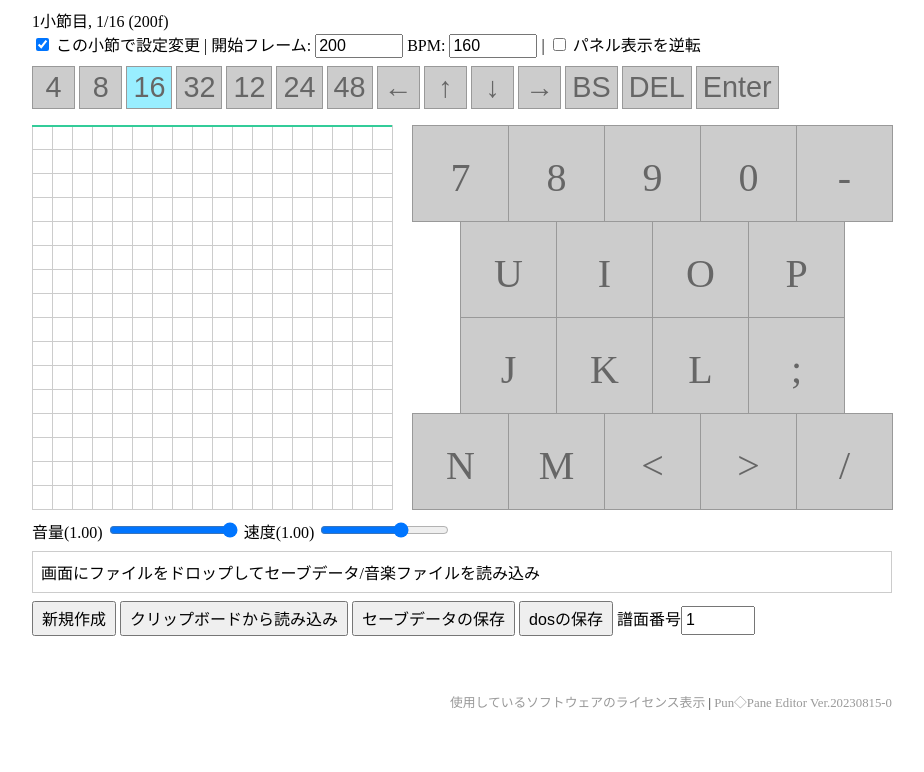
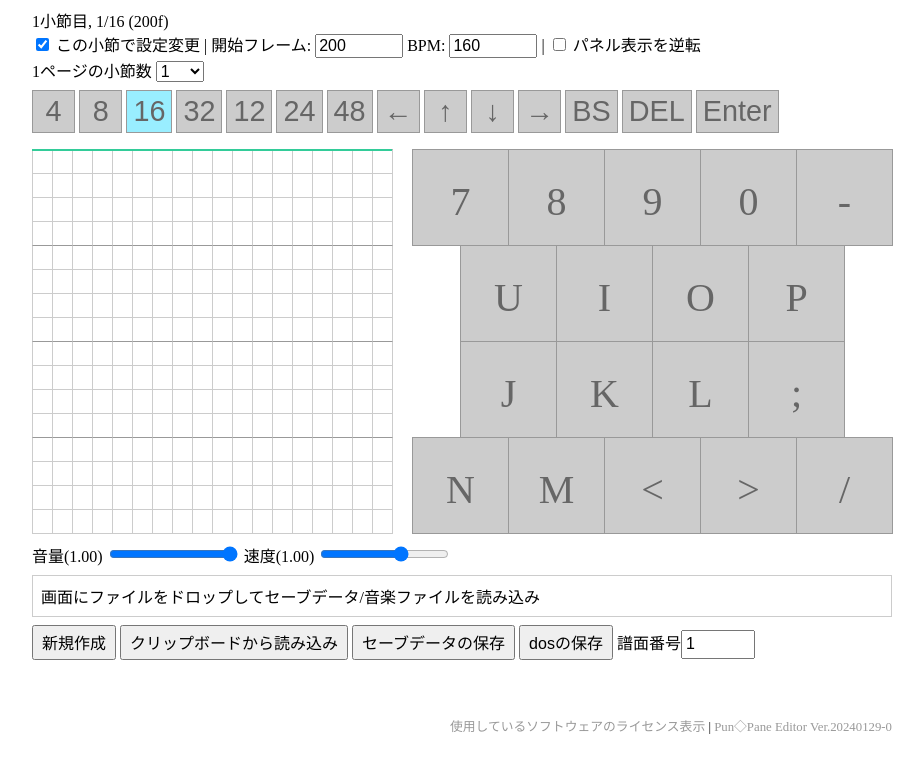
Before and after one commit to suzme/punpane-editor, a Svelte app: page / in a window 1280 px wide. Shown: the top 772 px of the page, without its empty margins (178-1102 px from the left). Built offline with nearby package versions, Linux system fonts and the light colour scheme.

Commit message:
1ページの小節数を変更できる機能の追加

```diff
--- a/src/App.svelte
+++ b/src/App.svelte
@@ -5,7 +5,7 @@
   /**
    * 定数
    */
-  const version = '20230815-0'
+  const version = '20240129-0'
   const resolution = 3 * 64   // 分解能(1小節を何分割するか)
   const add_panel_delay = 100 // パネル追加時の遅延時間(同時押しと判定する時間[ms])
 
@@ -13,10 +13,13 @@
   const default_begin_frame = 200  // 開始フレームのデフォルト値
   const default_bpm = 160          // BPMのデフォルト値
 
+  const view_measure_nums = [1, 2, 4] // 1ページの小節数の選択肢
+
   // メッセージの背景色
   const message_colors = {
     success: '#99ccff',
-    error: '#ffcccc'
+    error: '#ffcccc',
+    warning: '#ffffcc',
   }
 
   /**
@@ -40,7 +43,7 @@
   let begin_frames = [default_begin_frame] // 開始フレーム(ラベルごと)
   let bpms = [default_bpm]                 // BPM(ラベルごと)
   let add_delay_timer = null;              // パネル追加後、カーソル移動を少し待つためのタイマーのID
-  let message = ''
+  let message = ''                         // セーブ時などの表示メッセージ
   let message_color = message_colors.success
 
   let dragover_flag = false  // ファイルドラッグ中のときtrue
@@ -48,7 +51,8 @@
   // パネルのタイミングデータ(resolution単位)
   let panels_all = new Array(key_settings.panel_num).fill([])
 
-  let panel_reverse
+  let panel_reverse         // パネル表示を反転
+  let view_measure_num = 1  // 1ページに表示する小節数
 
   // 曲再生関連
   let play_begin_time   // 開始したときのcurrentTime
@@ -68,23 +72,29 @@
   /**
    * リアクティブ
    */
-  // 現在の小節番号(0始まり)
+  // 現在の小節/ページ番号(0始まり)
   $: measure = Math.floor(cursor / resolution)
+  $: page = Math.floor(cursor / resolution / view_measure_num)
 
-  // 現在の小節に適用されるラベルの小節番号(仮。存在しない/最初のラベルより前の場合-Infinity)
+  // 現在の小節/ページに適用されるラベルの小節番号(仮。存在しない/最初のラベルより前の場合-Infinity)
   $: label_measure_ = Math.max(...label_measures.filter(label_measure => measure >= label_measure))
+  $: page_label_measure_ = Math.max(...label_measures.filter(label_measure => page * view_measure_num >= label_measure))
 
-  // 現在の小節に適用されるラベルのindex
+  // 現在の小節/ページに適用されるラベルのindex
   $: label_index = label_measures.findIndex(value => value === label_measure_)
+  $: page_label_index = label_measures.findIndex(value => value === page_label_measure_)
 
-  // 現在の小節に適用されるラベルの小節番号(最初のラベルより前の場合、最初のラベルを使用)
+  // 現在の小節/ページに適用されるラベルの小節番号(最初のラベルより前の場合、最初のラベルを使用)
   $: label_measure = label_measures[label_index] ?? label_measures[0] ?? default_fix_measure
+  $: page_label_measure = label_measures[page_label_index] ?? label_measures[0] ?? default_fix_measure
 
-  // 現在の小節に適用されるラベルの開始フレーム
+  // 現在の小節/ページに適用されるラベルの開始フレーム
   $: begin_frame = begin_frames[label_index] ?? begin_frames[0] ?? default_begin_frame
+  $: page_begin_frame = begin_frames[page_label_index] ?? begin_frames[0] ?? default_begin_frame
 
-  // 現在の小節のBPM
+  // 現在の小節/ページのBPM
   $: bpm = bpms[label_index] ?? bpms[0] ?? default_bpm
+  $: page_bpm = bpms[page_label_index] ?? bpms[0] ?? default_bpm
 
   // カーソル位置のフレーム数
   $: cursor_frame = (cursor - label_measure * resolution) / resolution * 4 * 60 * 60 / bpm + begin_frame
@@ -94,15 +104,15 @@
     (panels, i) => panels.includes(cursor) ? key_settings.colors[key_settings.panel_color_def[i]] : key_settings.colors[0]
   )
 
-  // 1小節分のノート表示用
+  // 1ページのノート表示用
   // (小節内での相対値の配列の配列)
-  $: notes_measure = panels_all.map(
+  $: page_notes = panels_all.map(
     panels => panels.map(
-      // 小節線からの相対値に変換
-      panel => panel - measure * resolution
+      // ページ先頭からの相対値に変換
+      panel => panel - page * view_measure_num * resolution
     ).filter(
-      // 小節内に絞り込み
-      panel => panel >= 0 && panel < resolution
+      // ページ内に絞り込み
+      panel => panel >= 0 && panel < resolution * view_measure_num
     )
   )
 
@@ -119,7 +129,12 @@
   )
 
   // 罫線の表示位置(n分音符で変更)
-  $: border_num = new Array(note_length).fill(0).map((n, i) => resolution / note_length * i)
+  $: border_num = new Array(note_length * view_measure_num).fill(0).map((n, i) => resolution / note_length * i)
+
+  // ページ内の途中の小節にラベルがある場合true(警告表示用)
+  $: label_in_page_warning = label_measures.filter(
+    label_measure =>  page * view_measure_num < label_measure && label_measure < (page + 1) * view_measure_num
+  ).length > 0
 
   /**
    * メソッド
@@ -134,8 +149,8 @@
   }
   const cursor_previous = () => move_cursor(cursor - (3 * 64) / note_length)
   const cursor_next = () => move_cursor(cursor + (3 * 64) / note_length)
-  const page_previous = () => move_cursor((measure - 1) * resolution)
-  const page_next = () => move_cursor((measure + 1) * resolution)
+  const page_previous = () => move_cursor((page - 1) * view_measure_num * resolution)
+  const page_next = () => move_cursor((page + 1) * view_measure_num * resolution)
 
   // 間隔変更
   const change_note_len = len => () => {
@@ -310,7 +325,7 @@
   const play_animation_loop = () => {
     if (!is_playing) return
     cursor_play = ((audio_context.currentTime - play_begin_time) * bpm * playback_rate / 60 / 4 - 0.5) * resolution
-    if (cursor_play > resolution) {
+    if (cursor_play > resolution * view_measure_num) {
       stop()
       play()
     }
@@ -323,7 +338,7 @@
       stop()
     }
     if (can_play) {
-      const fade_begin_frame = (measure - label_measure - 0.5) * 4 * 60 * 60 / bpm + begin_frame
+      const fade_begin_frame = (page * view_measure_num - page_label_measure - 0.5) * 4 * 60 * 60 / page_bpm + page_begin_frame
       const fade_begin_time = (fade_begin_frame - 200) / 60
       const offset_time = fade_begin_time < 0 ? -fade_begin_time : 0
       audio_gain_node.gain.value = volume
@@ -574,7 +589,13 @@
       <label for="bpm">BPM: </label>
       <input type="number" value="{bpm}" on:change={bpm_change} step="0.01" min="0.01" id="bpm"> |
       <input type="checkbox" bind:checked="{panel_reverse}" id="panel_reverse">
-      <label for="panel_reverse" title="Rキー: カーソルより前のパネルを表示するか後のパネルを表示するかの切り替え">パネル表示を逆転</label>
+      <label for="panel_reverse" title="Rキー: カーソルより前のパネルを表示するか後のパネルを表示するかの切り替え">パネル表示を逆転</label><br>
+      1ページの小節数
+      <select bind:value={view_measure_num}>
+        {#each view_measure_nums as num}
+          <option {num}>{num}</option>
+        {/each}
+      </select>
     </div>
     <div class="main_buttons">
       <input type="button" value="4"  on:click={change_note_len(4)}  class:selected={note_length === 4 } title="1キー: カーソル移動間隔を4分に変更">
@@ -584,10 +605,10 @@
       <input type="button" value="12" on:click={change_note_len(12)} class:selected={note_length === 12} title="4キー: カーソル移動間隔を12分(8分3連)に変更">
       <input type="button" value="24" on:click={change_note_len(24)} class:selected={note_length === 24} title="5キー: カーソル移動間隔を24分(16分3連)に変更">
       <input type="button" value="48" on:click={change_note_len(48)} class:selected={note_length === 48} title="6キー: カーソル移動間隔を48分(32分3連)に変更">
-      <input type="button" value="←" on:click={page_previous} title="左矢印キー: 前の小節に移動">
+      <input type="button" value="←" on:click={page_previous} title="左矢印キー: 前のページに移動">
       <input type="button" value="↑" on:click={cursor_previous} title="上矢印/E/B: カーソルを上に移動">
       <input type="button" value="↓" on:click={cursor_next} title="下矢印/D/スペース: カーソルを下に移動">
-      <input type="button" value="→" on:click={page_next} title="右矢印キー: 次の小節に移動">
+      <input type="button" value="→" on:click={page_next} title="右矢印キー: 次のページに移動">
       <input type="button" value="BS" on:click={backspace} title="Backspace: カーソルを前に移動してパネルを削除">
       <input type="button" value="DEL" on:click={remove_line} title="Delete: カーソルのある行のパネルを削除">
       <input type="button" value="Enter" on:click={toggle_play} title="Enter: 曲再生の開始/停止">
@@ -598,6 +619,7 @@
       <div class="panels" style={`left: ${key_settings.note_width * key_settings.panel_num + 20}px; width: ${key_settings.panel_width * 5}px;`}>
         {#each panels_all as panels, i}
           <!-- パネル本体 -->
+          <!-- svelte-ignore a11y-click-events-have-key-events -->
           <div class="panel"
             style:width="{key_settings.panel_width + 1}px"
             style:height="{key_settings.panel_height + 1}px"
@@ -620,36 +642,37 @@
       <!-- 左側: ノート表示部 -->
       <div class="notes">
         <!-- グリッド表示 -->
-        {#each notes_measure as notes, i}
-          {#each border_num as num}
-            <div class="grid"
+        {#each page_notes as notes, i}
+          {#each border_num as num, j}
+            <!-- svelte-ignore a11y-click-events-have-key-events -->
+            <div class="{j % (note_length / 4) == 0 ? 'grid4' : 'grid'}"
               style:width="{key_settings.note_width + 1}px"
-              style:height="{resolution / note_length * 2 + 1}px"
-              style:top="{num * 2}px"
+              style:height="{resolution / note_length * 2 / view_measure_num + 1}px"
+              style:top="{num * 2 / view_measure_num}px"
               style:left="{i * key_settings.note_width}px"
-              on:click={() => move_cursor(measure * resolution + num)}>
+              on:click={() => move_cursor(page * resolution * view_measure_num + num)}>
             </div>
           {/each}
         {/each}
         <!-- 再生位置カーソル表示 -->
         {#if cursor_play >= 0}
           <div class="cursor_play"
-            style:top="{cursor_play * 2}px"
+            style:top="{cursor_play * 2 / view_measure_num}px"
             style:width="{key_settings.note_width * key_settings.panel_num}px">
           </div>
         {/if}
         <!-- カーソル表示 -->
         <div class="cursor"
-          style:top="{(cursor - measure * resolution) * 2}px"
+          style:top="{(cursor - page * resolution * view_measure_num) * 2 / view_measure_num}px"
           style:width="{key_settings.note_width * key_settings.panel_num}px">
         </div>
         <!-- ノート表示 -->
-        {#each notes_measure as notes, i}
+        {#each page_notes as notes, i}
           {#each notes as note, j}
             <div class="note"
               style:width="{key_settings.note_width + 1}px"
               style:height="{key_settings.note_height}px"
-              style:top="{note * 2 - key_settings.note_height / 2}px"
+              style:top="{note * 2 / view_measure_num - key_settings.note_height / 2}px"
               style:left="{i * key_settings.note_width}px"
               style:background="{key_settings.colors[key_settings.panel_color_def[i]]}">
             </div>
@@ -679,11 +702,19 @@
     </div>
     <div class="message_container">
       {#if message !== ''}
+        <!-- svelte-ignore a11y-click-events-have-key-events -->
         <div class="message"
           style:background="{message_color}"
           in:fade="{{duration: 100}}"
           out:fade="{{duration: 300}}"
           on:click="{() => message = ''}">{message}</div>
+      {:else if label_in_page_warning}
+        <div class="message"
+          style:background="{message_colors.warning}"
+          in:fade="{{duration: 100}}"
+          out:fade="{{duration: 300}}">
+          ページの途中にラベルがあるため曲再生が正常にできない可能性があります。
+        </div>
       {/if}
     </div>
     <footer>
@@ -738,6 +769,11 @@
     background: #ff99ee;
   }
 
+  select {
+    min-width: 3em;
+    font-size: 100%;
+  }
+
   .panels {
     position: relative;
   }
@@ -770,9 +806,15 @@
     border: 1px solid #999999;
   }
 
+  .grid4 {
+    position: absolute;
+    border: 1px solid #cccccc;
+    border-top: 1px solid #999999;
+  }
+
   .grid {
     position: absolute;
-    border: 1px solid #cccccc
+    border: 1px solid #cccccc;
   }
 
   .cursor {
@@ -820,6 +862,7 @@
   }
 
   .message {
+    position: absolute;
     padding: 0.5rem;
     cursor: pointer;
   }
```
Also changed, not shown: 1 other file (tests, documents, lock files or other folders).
--------
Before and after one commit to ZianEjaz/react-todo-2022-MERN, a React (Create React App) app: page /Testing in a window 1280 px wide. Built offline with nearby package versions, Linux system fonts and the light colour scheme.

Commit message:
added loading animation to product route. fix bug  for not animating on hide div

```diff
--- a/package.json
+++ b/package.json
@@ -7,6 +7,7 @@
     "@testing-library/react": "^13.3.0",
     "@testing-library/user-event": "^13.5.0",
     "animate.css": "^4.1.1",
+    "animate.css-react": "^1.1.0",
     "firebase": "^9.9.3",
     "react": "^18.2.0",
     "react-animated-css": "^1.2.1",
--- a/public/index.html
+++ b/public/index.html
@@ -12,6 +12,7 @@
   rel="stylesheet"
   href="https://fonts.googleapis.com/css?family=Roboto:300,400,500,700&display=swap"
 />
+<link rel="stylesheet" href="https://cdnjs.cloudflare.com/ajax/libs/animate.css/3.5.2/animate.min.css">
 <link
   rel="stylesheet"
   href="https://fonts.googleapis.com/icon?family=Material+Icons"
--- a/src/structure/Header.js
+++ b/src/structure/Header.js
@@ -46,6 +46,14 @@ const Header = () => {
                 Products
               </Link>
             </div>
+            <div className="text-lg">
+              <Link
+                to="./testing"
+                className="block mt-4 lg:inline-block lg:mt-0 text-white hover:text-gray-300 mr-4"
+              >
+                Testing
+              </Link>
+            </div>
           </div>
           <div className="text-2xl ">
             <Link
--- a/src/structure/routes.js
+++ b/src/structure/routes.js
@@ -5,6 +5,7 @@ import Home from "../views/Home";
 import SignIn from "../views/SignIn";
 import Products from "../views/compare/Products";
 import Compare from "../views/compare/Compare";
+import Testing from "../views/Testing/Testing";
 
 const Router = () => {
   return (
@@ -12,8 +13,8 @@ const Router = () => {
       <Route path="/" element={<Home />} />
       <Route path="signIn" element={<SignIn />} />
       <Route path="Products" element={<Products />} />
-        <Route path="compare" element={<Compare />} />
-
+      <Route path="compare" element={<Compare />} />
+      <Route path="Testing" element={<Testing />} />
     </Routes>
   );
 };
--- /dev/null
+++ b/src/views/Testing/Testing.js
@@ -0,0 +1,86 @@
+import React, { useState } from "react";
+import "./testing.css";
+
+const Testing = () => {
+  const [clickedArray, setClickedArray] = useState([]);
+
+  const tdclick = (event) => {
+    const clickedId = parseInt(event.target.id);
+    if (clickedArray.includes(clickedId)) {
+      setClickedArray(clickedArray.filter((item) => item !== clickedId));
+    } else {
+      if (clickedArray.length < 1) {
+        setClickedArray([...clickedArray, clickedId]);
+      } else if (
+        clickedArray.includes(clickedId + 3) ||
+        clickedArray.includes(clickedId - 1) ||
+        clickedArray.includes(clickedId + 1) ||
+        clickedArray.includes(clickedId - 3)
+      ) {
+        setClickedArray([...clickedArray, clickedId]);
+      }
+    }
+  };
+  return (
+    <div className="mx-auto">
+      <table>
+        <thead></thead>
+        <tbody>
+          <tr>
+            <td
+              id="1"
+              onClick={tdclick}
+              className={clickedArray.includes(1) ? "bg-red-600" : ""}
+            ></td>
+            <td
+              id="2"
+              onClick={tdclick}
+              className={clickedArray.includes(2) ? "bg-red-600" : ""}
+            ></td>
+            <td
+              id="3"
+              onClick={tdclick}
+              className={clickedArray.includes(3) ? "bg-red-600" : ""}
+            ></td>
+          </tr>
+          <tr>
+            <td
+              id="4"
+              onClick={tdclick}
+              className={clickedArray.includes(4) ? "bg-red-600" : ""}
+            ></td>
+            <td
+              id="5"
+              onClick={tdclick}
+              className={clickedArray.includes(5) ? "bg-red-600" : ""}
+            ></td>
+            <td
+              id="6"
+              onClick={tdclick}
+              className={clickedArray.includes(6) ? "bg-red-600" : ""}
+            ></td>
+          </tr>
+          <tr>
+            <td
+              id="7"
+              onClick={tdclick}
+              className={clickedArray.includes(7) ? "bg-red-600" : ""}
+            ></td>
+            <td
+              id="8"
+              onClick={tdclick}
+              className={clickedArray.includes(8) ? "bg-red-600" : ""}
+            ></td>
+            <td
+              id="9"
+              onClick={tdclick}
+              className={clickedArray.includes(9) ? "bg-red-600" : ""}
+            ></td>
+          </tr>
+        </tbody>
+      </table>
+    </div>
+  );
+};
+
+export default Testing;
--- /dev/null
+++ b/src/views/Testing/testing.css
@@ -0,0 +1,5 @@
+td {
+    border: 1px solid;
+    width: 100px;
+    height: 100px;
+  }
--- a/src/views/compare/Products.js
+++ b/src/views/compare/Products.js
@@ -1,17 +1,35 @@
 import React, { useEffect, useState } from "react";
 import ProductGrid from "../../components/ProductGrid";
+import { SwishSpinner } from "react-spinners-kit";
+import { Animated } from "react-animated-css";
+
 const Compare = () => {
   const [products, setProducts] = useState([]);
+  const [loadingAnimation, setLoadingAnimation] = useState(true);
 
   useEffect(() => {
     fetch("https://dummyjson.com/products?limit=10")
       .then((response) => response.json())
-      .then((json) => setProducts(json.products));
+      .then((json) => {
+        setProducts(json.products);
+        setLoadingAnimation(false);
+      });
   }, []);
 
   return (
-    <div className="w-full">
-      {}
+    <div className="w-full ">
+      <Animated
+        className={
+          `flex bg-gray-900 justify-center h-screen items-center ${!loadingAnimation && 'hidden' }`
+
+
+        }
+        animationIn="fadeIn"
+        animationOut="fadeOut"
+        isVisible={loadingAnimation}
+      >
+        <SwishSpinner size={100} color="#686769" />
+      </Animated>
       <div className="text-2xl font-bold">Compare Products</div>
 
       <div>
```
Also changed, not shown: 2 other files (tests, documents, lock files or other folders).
--------
### [BRIEF]
Please report every line of the records above that contains the word "each".

### [SOLUTION FOR THIS PROBLEM]
+        {#each view_measure_nums as num}
+        {/each}
         {#each panels_all as panels, i}
-        {#each notes_measure as notes, i}
-          {#each border_num as num}
+        {#each page_notes as notes, i}
+          {#each border_num as num, j}
           {/each}
         {/each}
-        {#each notes_measure as notes, i}
+        {#each page_notes as notes, i}
           {#each notes as note, j}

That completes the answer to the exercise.